Top of Information given

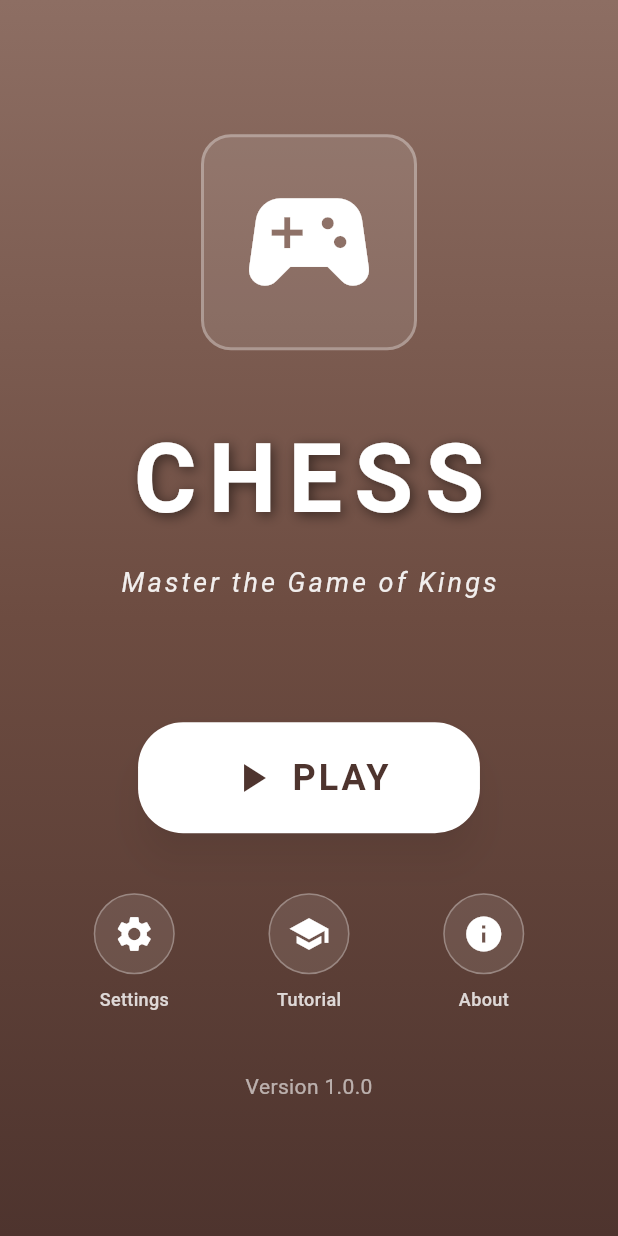
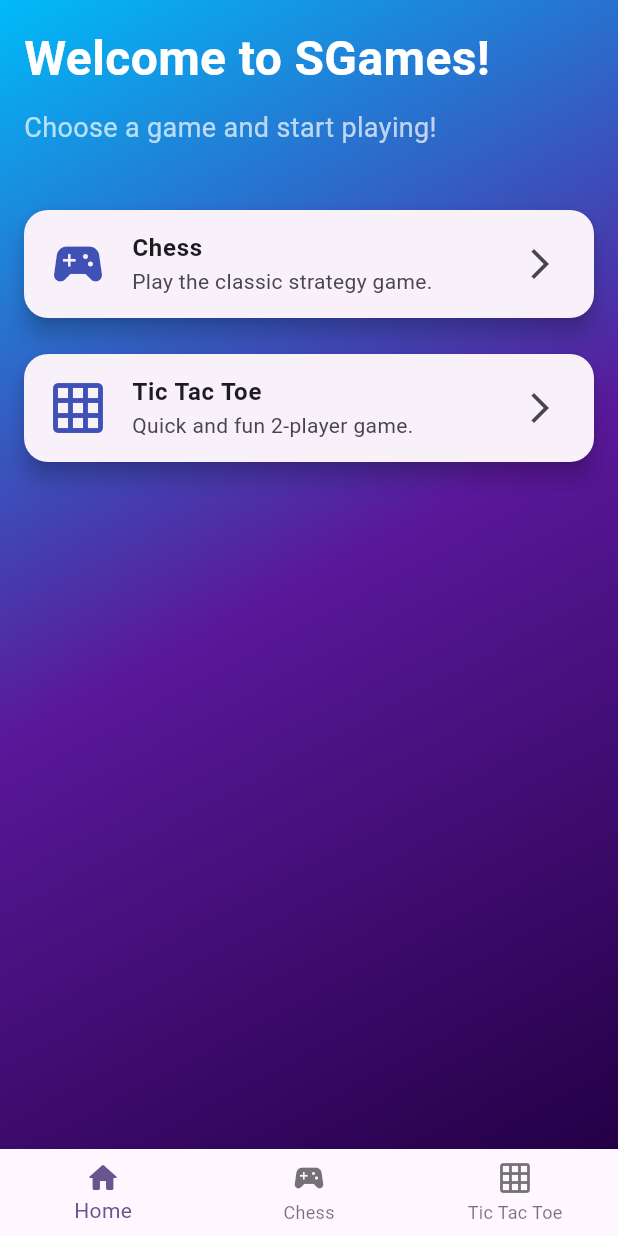
Before and after one commit to Subhendu-Kumar/sgames, a Flutter app: the screen it shows after launch, on a phone screen of 412 x 824 dp. Run offline on Flutter 3.47's test engine with Material 3 defaults, Android fonts, the phone set to English and light mode, and no system bars.

Commit message:
chess almost completed and added tic tac toe initial

```diff
--- /dev/null
+++ b/lib/core/view/home_screen.dart
@@ -0,0 +1,79 @@
+import 'package:flutter/material.dart';
+import 'package:sgames/core/widgets/game_card.dart';
+
+class HomeScreen extends StatelessWidget {
+  final List<Map<String, dynamic>> games = [
+    {
+      'title': 'Chess',
+      'description': 'Play the classic strategy game.',
+      'icon': Icons.sports_esports,
+      'route': 1,
+    },
+    {
+      'title': 'Tic Tac Toe',
+      'description': 'Quick and fun 2-player game.',
+      'icon': Icons.grid_on,
+      'route': 2,
+    },
+  ];
+
+  HomeScreen({super.key});
+
+  @override
+  Widget build(BuildContext context) {
+    return Scaffold(
+      body: Container(
+        decoration: const BoxDecoration(
+          gradient: LinearGradient(
+            colors: [Color(0xFF00bbf9), Color(0xFF5a189a), Color(0xFF240046)],
+            begin: Alignment.topLeft,
+            end: Alignment.bottomRight,
+          ),
+        ),
+        child: SafeArea(
+          child: Padding(
+            padding: const EdgeInsets.all(16.0),
+            child: Column(
+              crossAxisAlignment: CrossAxisAlignment.start,
+              children: [
+                Text(
+                  'Welcome to SGames!',
+                  style: TextStyle(
+                    fontSize: 32,
+                    fontWeight: FontWeight.bold,
+                    color: Colors.white,
+                  ),
+                ),
+                const SizedBox(height: 10),
+                const Text(
+                  'Choose a game and start playing!',
+                  style: TextStyle(fontSize: 18, color: Colors.white70),
+                ),
+                const SizedBox(height: 30),
+                Expanded(
+                  child: ListView.builder(
+                    itemCount: games.length,
+                    itemBuilder: (context, index) {
+                      final game = games[index];
+                      return GameCard(
+                        title: game['title'],
+                        description: game['description'],
+                        icon: game['icon'],
+                        onTap: () {
+                          DefaultTabController.of(
+                            context,
+                          ).animateTo(game['route']);
+                          // Or if using `MainPage`, set selectedIndex with `Provider` or callback.
+                        },
+                      );
+                    },
+                  ),
+                ),
+              ],
+            ),
+          ),
+        ),
+      ),
+    );
+  }
+}
--- /dev/null
+++ b/lib/core/view/main_page.dart
@@ -0,0 +1,52 @@
+// ignore_for_file: deprecated_member_use
+
+import 'package:flutter/material.dart';
+import 'package:sgames/core/view/home_screen.dart';
+import 'package:sgames/chess/presentation/view/chess_home_page.dart';
+import 'package:sgames/tic_tac_toe/presentation/view/tic_tac_toe_home_page.dart';
+
+class MainPage extends StatefulWidget {
+  const MainPage({super.key});
+
+  @override
+  State<MainPage> createState() => _MainPageState();
+}
+
+class _MainPageState extends State<MainPage> {
+  int _selectedIndex = 0;
+
+  final List<Widget> _pages = [
+    HomeScreen(),
+    ChessHomePage(),
+    TicTacToeHomePage(),
+  ];
+
+  void _onItemTapped(int index) {
+    setState(() => _selectedIndex = index);
+  }
+
+  @override
+  Widget build(BuildContext context) {
+    return Scaffold(
+      body: _pages[_selectedIndex],
+      bottomNavigationBar: BottomNavigationBar(
+        currentIndex: _selectedIndex,
+        onTap: _onItemTapped,
+        items: const [
+          BottomNavigationBarItem(
+            icon: Icon(Icons.home_rounded),
+            label: 'Home',
+          ),
+          BottomNavigationBarItem(
+            icon: Icon(Icons.sports_esports),
+            label: 'Chess',
+          ),
+          BottomNavigationBarItem(
+            icon: Icon(Icons.grid_on),
+            label: 'Tic Tac Toe',
+          ),
+        ],
+      ),
+    );
+  }
+}
--- /dev/null
+++ b/lib/core/widgets/game_card.dart
@@ -0,0 +1,32 @@
+import 'package:flutter/material.dart';
+
+class GameCard extends StatelessWidget {
+  final String title;
+  final String description;
+  final IconData icon;
+  final VoidCallback onTap;
+
+  const GameCard({
+    super.key,
+    required this.title,
+    required this.description,
+    required this.icon,
+    required this.onTap,
+  });
+
+  @override
+  Widget build(BuildContext context) {
+    return Card(
+      elevation: 6,
+      margin: const EdgeInsets.symmetric(vertical: 12),
+      shape: RoundedRectangleBorder(borderRadius: BorderRadius.circular(16)),
+      child: ListTile(
+        leading: Icon(icon, size: 40, color: Colors.indigo),
+        title: Text(title, style: const TextStyle(fontWeight: FontWeight.bold)),
+        subtitle: Text(description),
+        trailing: const Icon(Icons.arrow_forward_ios),
+        onTap: onTap,
+      ),
+    );
+  }
+}
--- a/lib/s_games.dart
+++ b/lib/s_games.dart
@@ -1,5 +1,5 @@
 import 'package:flutter/material.dart';
-import 'package:sgames/chess/presentation/view/chess_home_page.dart';
+import 'package:sgames/core/view/main_page.dart';
 
 class SGames extends StatelessWidget {
   const SGames({super.key});
@@ -11,7 +11,7 @@ class SGames extends StatelessWidget {
         colorScheme: ColorScheme.fromSeed(seedColor: Colors.deepPurple),
       ),
       debugShowCheckedModeBanner: false,
-      home: const ChessHomePage(),
+      home: const MainPage(),
     );
   }
 }
--- /dev/null
+++ b/lib/tic_tac_toe/presentation/widgets/about_dialog_w.dart
@@ -0,0 +1,41 @@
+import 'package:flutter/material.dart';
+
+class AboutDialogW extends StatelessWidget {
+  const AboutDialogW({super.key});
+
+  static void show(BuildContext context) {
+    showDialog(
+      context: context,
+      builder: (BuildContext context) => const AboutDialogW(),
+    );
+  }
+
+  @override
+  Widget build(BuildContext context) {
+    return AlertDialog(
+      title: const Text('About Tic Tac Toe Game'),
+      content: const Column(
+        mainAxisSize: MainAxisSize.min,
+        crossAxisAlignment: CrossAxisAlignment.start,
+        children: [
+          Text('A classic Flutter tic tac toe game with:'),
+          SizedBox(height: 10),
+          Text('• Interactive 3x3 game board'),
+          Text('• Two-player gameplay (X vs O)'),
+          Text('• Win detection and scoring'),
+          Text('• Game reset functionality'),
+          Text('• Clean and intuitive interface'),
+          Text('• Responsive touch controls'),
+          SizedBox(height: 15),
+          Text('Developed with Flutter'),
+        ],
+      ),
+      actions: [
+        TextButton(
+          onPressed: () => Navigator.of(context).pop(),
+          child: const Text('Close'),
+        ),
+      ],
+    );
+  }
+}
```
Also changed, not shown: lib/chess/data/variables_and_constants.dart (+4 -4 lines), lib/chess/engine/game_state.dart (+25 -1 lines), lib/chess/engine/move.dart (+16 -1 lines), lib/tic_tac_toe/presentation/view/tic_tac_toe_board.dart (added, +23 -0 lines), lib/tic_tac_toe/presentation/view/tic_tac_toe_home_page.dart (added, +168 -0 lines), lib/tic_tac_toe/presentation/view/tic_tac_toe_tutorial_page.dart (added, +89 -0 lines), lib/tic_tac_toe/presentation/widgets/secondary_button.dart (added, +45 -0 lines), lib/tic_tac_toe/presentation/widgets/tutorial_card.dart (added, +37 -0 lines).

Bottom of Information given

• Exercise directions:
Restate the records above in full and word for word, but do not carry over any pictures.

• Finished exercise:
Before and after one commit to Subhendu-Kumar/sgames, a Flutter app: the screen it shows after launch, on a phone screen of 412 x 824 dp. Run offline on Flutter 3.47's test engine with Material 3 defaults, Android fonts, the phone set to English and light mode, and no system bars.

Commit message:
chess almost completed and added tic tac toe initial

```diff
--- /dev/null
+++ b/lib/core/view/home_screen.dart
@@ -0,0 +1,79 @@
+import 'package:flutter/material.dart';
+import 'package:sgames/core/widgets/game_card.dart';
+
+class HomeScreen extends StatelessWidget {
+  final List<Map<String, dynamic>> games = [
+    {
+      'title': 'Chess',
+      'description': 'Play the classic strategy game.',
+      'icon': Icons.sports_esports,
+      'route': 1,
+    },
+    {
+      'title': 'Tic Tac Toe',
+      'description': 'Quick and fun 2-player game.',
+      'icon': Icons.grid_on,
+      'route': 2,
+    },
+  ];
+
+  HomeScreen({super.key});
+
+  @override
+  Widget build(BuildContext context) {
+    return Scaffold(
+      body: Container(
+        decoration: const BoxDecoration(
+          gradient: LinearGradient(
+            colors: [Color(0xFF00bbf9), Color(0xFF5a189a), Color(0xFF240046)],
+            begin: Alignment.topLeft,
+            end: Alignment.bottomRight,
+          ),
+        ),
+        child: SafeArea(
+          child: Padding(
+            padding: const EdgeInsets.all(16.0),
+            child: Column(
+              crossAxisAlignment: CrossAxisAlignment.start,
+              children: [
+                Text(
+                  'Welcome to SGames!',
+                  style: TextStyle(
+                    fontSize: 32,
+                    fontWeight: FontWeight.bold,
+                    color: Colors.white,
+                  ),
+                ),
+                const SizedBox(height: 10),
+                const Text(
+                  'Choose a game and start playing!',
+                  style: TextStyle(fontSize: 18, color: Colors.white70),
+                ),
+                const SizedBox(height: 30),
+                Expanded(
+                  child: ListView.builder(
+                    itemCount: games.length,
+                    itemBuilder: (context, index) {
+                      final game = games[index];
+                      return GameCard(
+                        title: game['title'],
+                        description: game['description'],
+                        icon: game['icon'],
+                        onTap: () {
+                          DefaultTabController.of(
+                            context,
+                          ).animateTo(game['route']);
+                          // Or if using `MainPage`, set selectedIndex with `Provider` or callback.
+                        },
+                      );
+                    },
+                  ),
+                ),
+              ],
+            ),
+          ),
+        ),
+      ),
+    );
+  }
+}
--- /dev/null
+++ b/lib/core/view/main_page.dart
@@ -0,0 +1,52 @@
+// ignore_for_file: deprecated_member_use
+
+import 'package:flutter/material.dart';
+import 'package:sgames/core/view/home_screen.dart';
+import 'package:sgames/chess/presentation/view/chess_home_page.dart';
+import 'package:sgames/tic_tac_toe/presentation/view/tic_tac_toe_home_page.dart';
+
+class MainPage extends StatefulWidget {
+  const MainPage({super.key});
+
+  @override
+  State<MainPage> createState() => _MainPageState();
+}
+
+class _MainPageState extends State<MainPage> {
+  int _selectedIndex = 0;
+
+  final List<Widget> _pages = [
+    HomeScreen(),
+    ChessHomePage(),
+    TicTacToeHomePage(),
+  ];
+
+  void _onItemTapped(int index) {
+    setState(() => _selectedIndex = index);
+  }
+
+  @override
+  Widget build(BuildContext context) {
+    return Scaffold(
+      body: _pages[_selectedIndex],
+      bottomNavigationBar: BottomNavigationBar(
+        currentIndex: _selectedIndex,
+        onTap: _onItemTapped,
+        items: const [
+          BottomNavigationBarItem(
+            icon: Icon(Icons.home_rounded),
+            label: 'Home',
+          ),
+          BottomNavigationBarItem(
+            icon: Icon(Icons.sports_esports),
+            label: 'Chess',
+          ),
+          BottomNavigationBarItem(
+            icon: Icon(Icons.grid_on),
+            label: 'Tic Tac Toe',
+          ),
+        ],
+      ),
+    );
+  }
+}
--- /dev/null
+++ b/lib/core/widgets/game_card.dart
@@ -0,0 +1,32 @@
+import 'package:flutter/material.dart';
+
+class GameCard extends StatelessWidget {
+  final String title;
+  final String description;
+  final IconData icon;
+  final VoidCallback onTap;
+
+  const GameCard({
+    super.key,
+    required this.title,
+    required this.description,
+    required this.icon,
+    required this.onTap,
+  });
+
+  @override
+  Widget build(BuildContext context) {
+    return Card(
+      elevation: 6,
+      margin: const EdgeInsets.symmetric(vertical: 12),
+      shape: RoundedRectangleBorder(borderRadius: BorderRadius.circular(16)),
+      child: ListTile(
+        leading: Icon(icon, size: 40, color: Colors.indigo),
+        title: Text(title, style: const TextStyle(fontWeight: FontWeight.bold)),
+        subtitle: Text(description),
+        trailing: const Icon(Icons.arrow_forward_ios),
+        onTap: onTap,
+      ),
+    );
+  }
+}
--- a/lib/s_games.dart
+++ b/lib/s_games.dart
@@ -1,5 +1,5 @@
 import 'package:flutter/material.dart';
-import 'package:sgames/chess/presentation/view/chess_home_page.dart';
+import 'package:sgames/core/view/main_page.dart';
 
 class SGames extends StatelessWidget {
   const SGames({super.key});
@@ -11,7 +11,7 @@ class SGames extends StatelessWidget {
         colorScheme: ColorScheme.fromSeed(seedColor: Colors.deepPurple),
       ),
       debugShowCheckedModeBanner: false,
-      home: const ChessHomePage(),
+      home: const MainPage(),
     );
   }
 }
--- /dev/null
+++ b/lib/tic_tac_toe/presentation/widgets/about_dialog_w.dart
@@ -0,0 +1,41 @@
+import 'package:flutter/material.dart';
+
+class AboutDialogW extends StatelessWidget {
+  const AboutDialogW({super.key});
+
+  static void show(BuildContext context) {
+    showDialog(
+      context: context,
+      builder: (BuildContext context) => const AboutDialogW(),
+    );
+  }
+
+  @override
+  Widget build(BuildContext context) {
+    return AlertDialog(
+      title: const Text('About Tic Tac Toe Game'),
+      content: const Column(
+        mainAxisSize: MainAxisSize.min,
+        crossAxisAlignment: CrossAxisAlignment.start,
+        children: [
+          Text('A classic Flutter tic tac toe game with:'),
+          SizedBox(height: 10),
+          Text('• Interactive 3x3 game board'),
+          Text('• Two-player gameplay (X vs O)'),
+          Text('• Win detection and scoring'),
+          Text('• Game reset functionality'),
+          Text('• Clean and intuitive interface'),
+          Text('• Responsive touch controls'),
+          SizedBox(height: 15),
+          Text('Developed with Flutter'),
+        ],
+      ),
+      actions: [
+        TextButton(
+          onPressed: () => Navigator.of(context).pop(),
+          child: const Text('Close'),
+        ),
+      ],
+    );
+  }
+}
```
Also changed, not shown: lib/chess/data/variables_and_constants.dart (+4 -4 lines), lib/chess/engine/game_state.dart (+25 -1 lines), lib/chess/engine/move.dart (+16 -1 lines), lib/tic_tac_toe/presentation/view/tic_tac_toe_board.dart (added, +23 -0 lines), lib/tic_tac_toe/presentation/view/tic_tac_toe_home_page.dart (added, +168 -0 lines), lib/tic_tac_toe/presentation/view/tic_tac_toe_tutorial_page.dart (added, +89 -0 lines), lib/tic_tac_toe/presentation/widgets/secondary_button.dart (added, +45 -0 lines), lib/tic_tac_toe/presentation/widgets/tutorial_card.dart (added, +37 -0 lines).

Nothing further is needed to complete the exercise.